After the almost poetic heights Socrates reaches in this account, he displays the equanimity of the truly philosophical inquirer when Simmias and Cebes still have serious doubts that he encourages them to broach. Simmias’s objection presupposes the Pythagorean concept of the soul as a sort of harmony or attunement of the elements of the body, obtaining when these are in proper tension or proportion. By analogy to his previous arguments, Socrates would have to argue that the harmony of a lyre—which harmony is also invisible, perfect, and divine—could survive the destruction of the instrument. However, the absurdity of this suggests the absurdity of the belief that the soul exists when the body is destroyed. Cebes adds that while the soul may survive several deaths and reincarnations, it is possible that it finally wears out as does a body that has survived several coats.

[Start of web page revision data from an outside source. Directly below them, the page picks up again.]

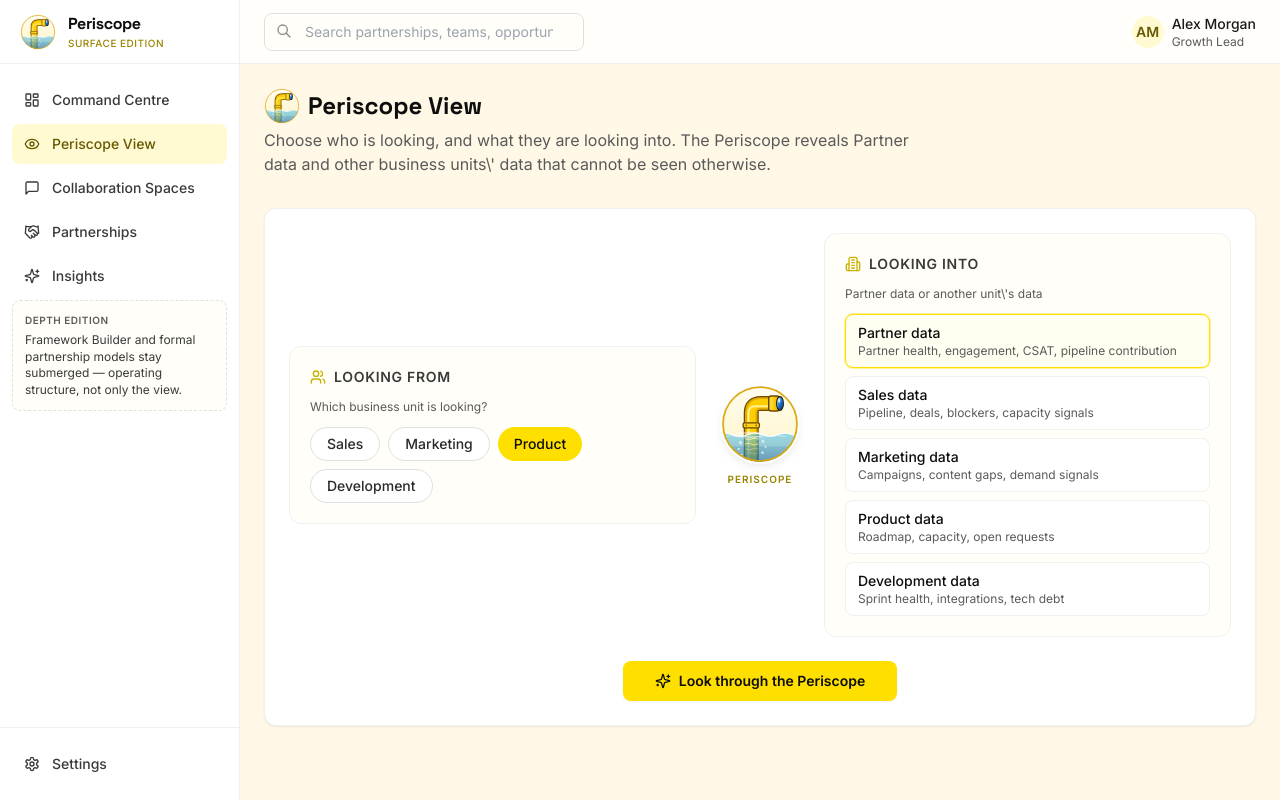
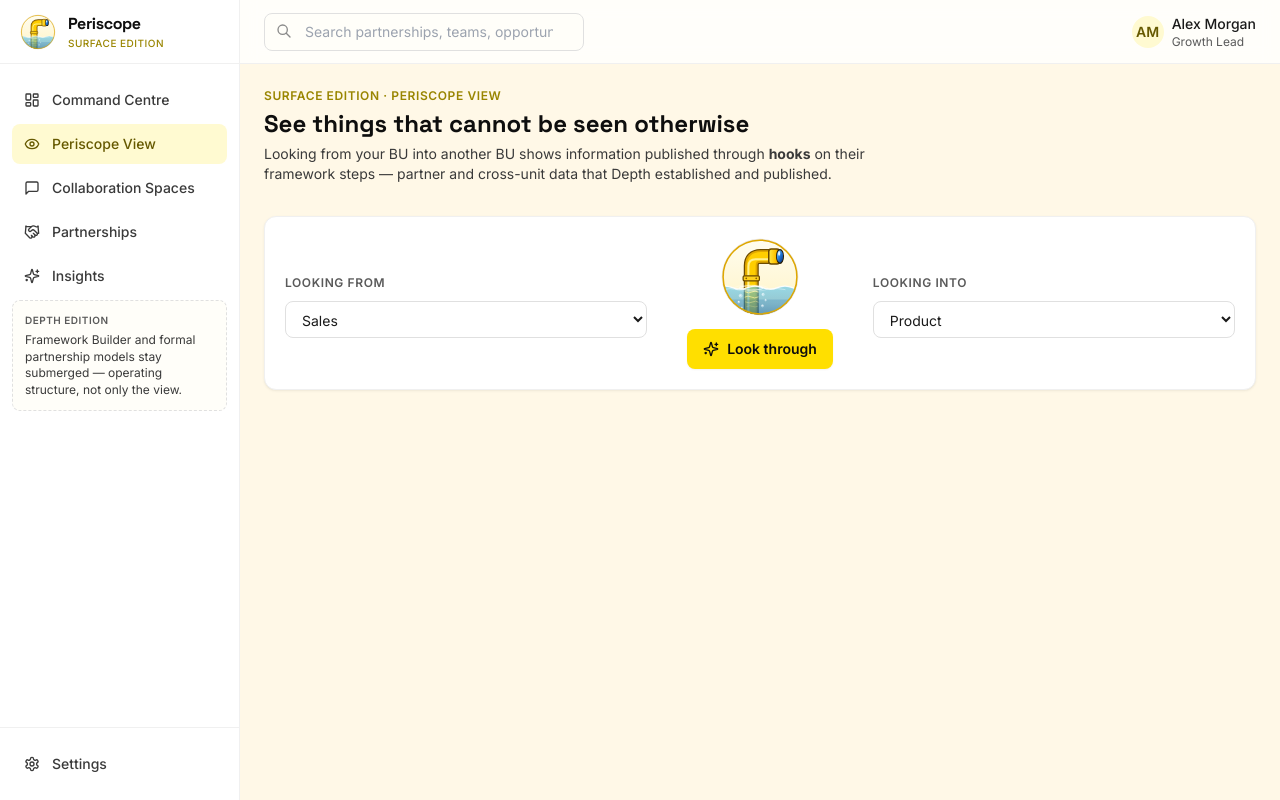
Before and after one commit to futureimadmin/periscope, a React (Vite) app in the folder frontend/: page /app/periscope in a window 1280 px wide. Built offline with nearby package versions, Linux system fonts and the light colour scheme.

Commit message:
feat(surface): Periscope View shows published hook data Looking from/into

```diff
--- a/frontend/src/pages/PeriscopeView.tsx
+++ b/frontend/src/pages/PeriscopeView.tsx
@@ -1,235 +1,180 @@
 import { useState } from 'react'
-import {
-  Sparkles,
-  Loader2,
-  Building2,
-  Users,
-} from 'lucide-react'
+import { Sparkles, Loader2, Anchor } from 'lucide-react'
 import PeriscopeIcon from '../components/PeriscopeIcon'
 
-const teams = ['Sales', 'Marketing', 'Product', 'Development'] as const
+const teams = ['Sales', 'Marketing', 'Product', 'Development']
 
-const lookingIntoOptions = [
-  { id: 'partner-data', label: 'Partner data', desc: 'Partner health, engagement, CSAT, pipeline contribution' },
-  { id: 'sales', label: 'Sales data', desc: 'Pipeline, deals, blockers, capacity signals' },
-  { id: 'marketing', label: 'Marketing data', desc: 'Campaigns, content gaps, demand signals' },
-  { id: 'product', label: 'Product data', desc: 'Roadmap, capacity, open requests' },
-  { id: 'development', label: 'Development data', desc: 'Sprint health, integrations, tech debt' },
-]
-
-const sampleVisibility: Record<string, { headline: string; signals: string[]; gaps: string[] }> = {
-  'partner-data': {
-    headline: 'Partner signals that are normally locked in partner systems and account teams.',
-    signals: [
-      'Acme Corp CSAT dipped 8 pts after last integration delay',
-      'Northbeam increased joint pipeline 23% QoQ',
-      '3 partners flagged low engagement but high strategic fit',
+/** Demo feed: published hooks (mirrors GET /surface/visibility) */
+const publishedByProvider: Record<
+  string,
+  { hook: string; step: string; info: Record<string, string | number> }[]
+> = {
+  Product: [
+    {
+      hook: 'Capacity signal',
+      step: 'Capacity check',
+      info: { capacity_pct: 80, next_available_sprint: 'Sprint 42' },
+    },
   ],
-    gaps: [
-      'No shared view of partner success plans across Sales and Product',
-      'Partner roadmap commitments not visible to Development',
+  Sales: [
+    {
+      hook: 'Pipeline signal',
+      step: 'Qualify partner',
+      info: { open_partner_deals: 12, weighted_pipeline: '$2.4M' },
+    },
   ],
+  Marketing: [
+    {
+      hook: 'Demand themes',
+      step: 'Campaign planning',
+      info: { top_theme: 'Partner portal', webinar_pipeline: 340 },
     },
-  sales: {
-    headline: 'Sales pipeline and constraints that other units rarely see in full.',
-    signals: [
-      'Top deals blocked on missing Product roadmap clarity',
-      '$4.2M pipeline with capacity constraints in Q4',
-      'Competitive intelligence requests stacking up',
   ],
-    gaps: [
-      'Product cannot see early intent signals from open deals',
-      'Marketing cannot see which partners drive pipeline',
+  Development: [
+    {
+      hook: 'Sprint load',
+      step: 'Sprint planning',
+      info: { health: 'Yellow', free_capacity: '1 sprint' },
+    },
   ],
-  },
-  marketing: {
-    headline: 'Campaign and demand data that sits outside other teams\' day-to-day view.',
-    signals: [
-      'Partner co-marketing Q4 needs technical assets from Development',
-      'Webinar series driving mid-market interest',
-      'Budget on track; content gaps on integrations',
-    ],
-    gaps: [
-      'Sales cannot see campaign attribution by partner',
-      'Product cannot see demand themes from campaigns',
-    ],
-  },
-  product: {
-    headline: 'Roadmap and capacity signals that Sales and Marketing usually lack.',
-    signals: [
-      'AI insights module and Partner portal v2 in focus',
-      '80% capacity already allocated',
-      'Open request: competitive intelligence feature from Sales',
-    ],
-    gaps: [
-      'Sales cannot see which features land this quarter',
-      'Development capacity not reflected in partner commitments',
-    ],
-  },
-  development: {
-    headline: 'Engineering reality that partner and GTM teams cannot see otherwise.',
-    signals: [
-      'Sprint health: Yellow; limited room for new work',
-      'Salesforce connector in progress',
-      'Tech debt moderate; partner integrations competing for slots',
-    ],
-    gaps: [
-      'Partner SLAs set without visibility into sprint load',
-      'Marketing launch dates not aligned to integration readiness',
-    ],
-  },
 }
 
 export default function PeriscopeView() {
-  const [lookingFrom, setLookingFrom] = useState<string>('Product')
-  const [lookingInto, setLookingInto] = useState<string>('partner-data')
+  const [lookingFrom, setLookingFrom] = useState('Sales')
+  const [lookingInto, setLookingInto] = useState('Product')
   const [loading, setLoading] = useState(false)
   const [revealed, setRevealed] = useState(false)
 
   async function look() {
     setLoading(true)
     setRevealed(false)
-    await new Promise((r) => setTimeout(r, 900))
+    await new Promise((r) => setTimeout(r, 700))
     setLoading(false)
     setRevealed(true)
   }
 
-  const view = sampleVisibility[lookingInto]
+  const visible =
+    lookingFrom !== lookingInto ? publishedByProvider[lookingInto] ?? [] : []
 
   return (
     <div className="space-y-8">
       <div>
-        <h1 className="font-display text-2xl font-bold text-charcoal-900 flex items-center gap-2">
-          <PeriscopeIcon className="h-9 w-9" />
-          Periscope View
+        <p className="text-xs font-semibold uppercase tracking-wider text-gold-700">
+          Surface Edition · Periscope View
+        </p>
+        <h1 className="mt-1 font-display text-2xl font-bold text-charcoal-900">
+          See things that cannot be seen otherwise
         </h1>
-        <p className="mt-1 text-charcoal-500 max-w-2xl">
-          Choose who is looking, and what they are looking into. The Periscope reveals Partner data
-          and other business units\' data that cannot be seen otherwise.
+        <p className="mt-1 max-w-2xl text-sm text-charcoal-600">
+          Looking from your BU into another BU shows information published through{' '}
+          <strong>hooks</strong> on their framework steps — partner and cross-unit data
+          that Depth established and published.
         </p>
       </div>
 
-      <div className="card p-6">
-        <div className="grid gap-6 lg:grid-cols-[1fr_auto_1fr] items-center">
-          <div className="rounded-xl border border-charcoal-100 bg-cream-50 p-5">
-            <div className="flex items-center gap-2 mb-3">
-              <Users className="h-4 w-4 text-gold-600" />
-              <h2 className="text-sm font-semibold uppercase tracking-wider text-charcoal-600">
+      <div className="card flex flex-col items-stretch gap-6 md:flex-row md:items-center md:justify-center">
+        <div className="flex-1 space-y-2">
+          <label className="text-xs font-semibold uppercase tracking-wider text-charcoal-500">
             Looking from
-              </h2>
-            </div>
-            <p className="text-xs text-charcoal-500 mb-3">Which business unit is looking?</p>
-            <div className="flex flex-wrap gap-2">
-              {teams.map((t) => (
-                <button
-                  key={t}
-                  onClick={() => {
-                    setLookingFrom(t)
+          </label>
+          <select
+            className="input"
+            value={lookingFrom}
+            onChange={(e) => {
+              setLookingFrom(e.target.value)
               setRevealed(false)
             }}
-                  className={`rounded-full px-4 py-1.5 text-sm font-medium transition ${
-                    lookingFrom === t
-                      ? 'bg-gold-400 text-charcoal-900'
-                      : 'bg-white border border-charcoal-200 text-charcoal-700 hover:border-gold-300'
-                  }`}
           >
+            {teams.map((t) => (
+              <option key={t} value={t}>
                 {t}
-                </button>
+              </option>
             ))}
-            </div>
+          </select>
         </div>
 
-          {/* Full round image fills the lens — no yellow ring behind it */}
-          <div className="flex flex-col items-center justify-center gap-2 py-2">
-            <PeriscopeIcon className="h-20 w-20 shadow-elevated" />
-            <span className="text-[10px] font-semibold uppercase tracking-widest text-gold-700">
-              Periscope
-            </span>
-          </div>
-
-          <div className="rounded-xl border border-charcoal-100 bg-cream-50 p-5">
-            <div className="flex items-center gap-2 mb-3">
-              <Building2 className="h-4 w-4 text-gold-600" />
-              <h2 className="text-sm font-semibold uppercase tracking-wider text-charcoal-600">
-                Looking into
-              </h2>
-            </div>
-            <p className="text-xs text-charcoal-500 mb-3">Partner data or another unit\'s data</p>
-            <div className="space-y-2">
-              {lookingIntoOptions.map((opt) => (
-                <button
-                  key={opt.id}
-                  onClick={() => {
-                    setLookingInto(opt.id)
-                    setRevealed(false)
-                  }}
-                  className={`w-full text-left rounded-lg border px-3 py-2 transition ${
-                    lookingInto === opt.id
-                      ? 'border-gold-400 bg-gold-50 ring-1 ring-gold-200'
-                      : 'border-charcoal-100 bg-white hover:border-gold-200'
-                  }`}
-                >
-                  <p className="text-sm font-medium text-charcoal-900">{opt.label}</p>
-                  <p className="text-xs text-charcoal-500">{opt.desc}</p>
-                </button>
-              ))}
-            </div>
-          </div>
-        </div>
-
-        <div className="mt-6 flex justify-center">
-          <button onClick={look} disabled={loading} className="btn-primary px-8">
+        <div className="flex flex-col items-center justify-center px-4">
+          <PeriscopeIcon className="h-20 w-20 text-gold-500" />
+          <button type="button" className="btn-primary mt-3" onClick={look} disabled={loading}>
             {loading ? (
               <>
-                <Loader2 className="h-4 w-4 animate-spin" />
-                Looking through the Periscope\u2026
+                <Loader2 className="h-4 w-4 animate-spin" /> Looking…
               </>
             ) : (
               <>
-                <Sparkles className="h-4 w-4" />
-                Look through the Periscope
+                <Sparkles className="h-4 w-4" /> Look through
               </>
             )}
           </button>
         </div>
+
+        <div className="flex-1 space-y-2">
+          <label className="text-xs font-semibold uppercase tracking-wider text-charcoal-500">
+            Looking into
+          </label>
+          <select
+            className="input"
+            value={lookingInto}
+            onChange={(e) => {
+              setLookingInto(e.target.value)
+              setRevealed(false)
+            }}
+          >
+            {teams.map((t) => (
+              <option key={t} value={t}>
+                {t}
+              </option>
+            ))}
+          </select>
+        </div>
       </div>
 
-      {revealed && view && (
-        <div className="space-y-4">
-          <div className="card border-gold-200 bg-gold-50/50">
-            <p className="text-xs uppercase tracking-widest text-gold-700 mb-1">
-              {lookingFrom} looking into{' '}
-              {lookingIntoOptions.find((o) => o.id === lookingInto)?.label}
+      {revealed && (
+        <div className="card space-y-4">
+          <h2 className="font-display text-lg font-semibold text-charcoal-900">
+            Visible via established hooks
+          </h2>
+          <p className="text-sm text-charcoal-600">
+            <span className="font-medium text-charcoal-800">{lookingFrom}</span> looking into{' '}
+            <span className="font-medium text-charcoal-800">{lookingInto}</span>
           </p>
-            <p className="font-display text-lg font-semibold text-charcoal-900">{view.headline}</p>
+
+          {lookingFrom === lookingInto ? (
+            <p className="text-sm text-charcoal-500">
+              Choose a different BU to look into — hooks expose another unit's published
+              step data.
+            </p>
+          ) : visible.length === 0 ? (
+            <p className="rounded-lg border border-dashed border-charcoal-200 bg-cream-50 p-4 text-sm text-charcoal-500">
+              No active published hooks from {lookingInto} for {lookingFrom} yet. In Depth,
+              add a hook on a step, connect, approve, and publish.
+            </p>
+          ) : (
+            <ul className="space-y-3">
+              {visible.map((v) => (
+                <li
+                  key={v.hook}
+                  className="rounded-xl border border-gold-200 bg-gold-50/50 p-4"
+                >
+                  <div className="flex items-center gap-2 text-sm font-semibold text-charcoal-900">
+                    <Anchor className="h-4 w-4 text-gold-700" />
+                    {v.hook}
+                    <span className="font-normal text-charcoal-500">· step: {v.step}</span>
                   </div>
-
-          <div className="grid gap-4 md:grid-cols-2">
-            <div className="card">
-              <h3 className="font-display font-semibold text-charcoal-900 mb-3">Visible signals</h3>
-              <ul className="space-y-2 text-sm text-charcoal-700">
-                {view.signals.map((s) => (
-                  <li key={s} className="flex gap-2">
-                    <span className="mt-1.5 h-1.5 w-1.5 shrink-0 rounded-full bg-gold-400" />
-                    {s}
+                  <dl className="mt-3 grid gap-2 sm:grid-cols-2">
+                    {Object.entries(v.info).map(([k, val]) => (
+                      <div key={k} className="rounded-lg bg-white/80 px-3 py-2 text-sm">
+                        <dt className="text-[10px] uppercase tracking-wide text-charcoal-400">
+                          {k}
+                        </dt>
+                        <dd className="font-medium text-charcoal-800">{String(val)}</dd>
+                      </div>
+                    ))}
+                  </dl>
                 </li>
               ))}
             </ul>
-            </div>
-            <div className="card">
-              <h3 className="font-display font-semibold text-charcoal-900 mb-3">
-                Gaps that cannot be seen otherwise
-              </h3>
-              <ul className="space-y-2 text-sm text-charcoal-700">
-                {view.gaps.map((g) => (
-                  <li key={g} className="flex gap-2">
-                    <span className="mt-1.5 h-1.5 w-1.5 shrink-0 rounded-full bg-charcoal-400" />
-                    {g}
-                  </li>
-                ))}
-              </ul>
-            </div>
-          </div>
+          )}
         </div>
       )}
     </div>
```
Lines whose indentation alone changed are shown as unchanged.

These objections seem so cogent to the audience, just now persuaded by Socrates’ train of thought, that a despair of the success of any argument whatever sets in. However, Socrates warns his friends of the dangers of misology; just as one may become a misanthropist by overconfidence in people, followed by disillusionment, so may one learn to distrust all argument by accepting conclusions hastily and without sufficient attention to logic, only to discover their falsity later. However, instead of adopting a cynically skeptical position that no arguments are valid, no truths about reality discoverable, one should think that the difficulty is one’s lack of ability, which can be improved by further effort. It is fallacious to attribute the invalidity of one’s own thinking to reason itself, and folly thus to forfeit the very possibility of learning the truth.
Socrates then proceeds to answer Simmias’s objection by showing that it is inconsistent with previous and present admissions. Harmony or attunement is not prior to the elements organized or tuned, but the soul has been shown to exist prior to the body. Simmias cannot hold, therefore, both that knowledge is recollection and that the soul is harmony. Furthermore, harmony occurs in degrees; an instrument may be more or less in tune. However, people do not think that souls are more or less souls either in themselves or relative to others. Again, if the soul were a harmony, it could contain no vice, which is inharmonious, and consequently all souls would be equally good, which of course is absurd. Finally, if soul were a harmony of bodily elements, it would be dependent on them, but as a matter of fact, the soul, especially the wise one, acts as a governor of the body and hence is sometimes out of harmony with it.
To meet Cebes’s objection that the soul may eventually deteriorate...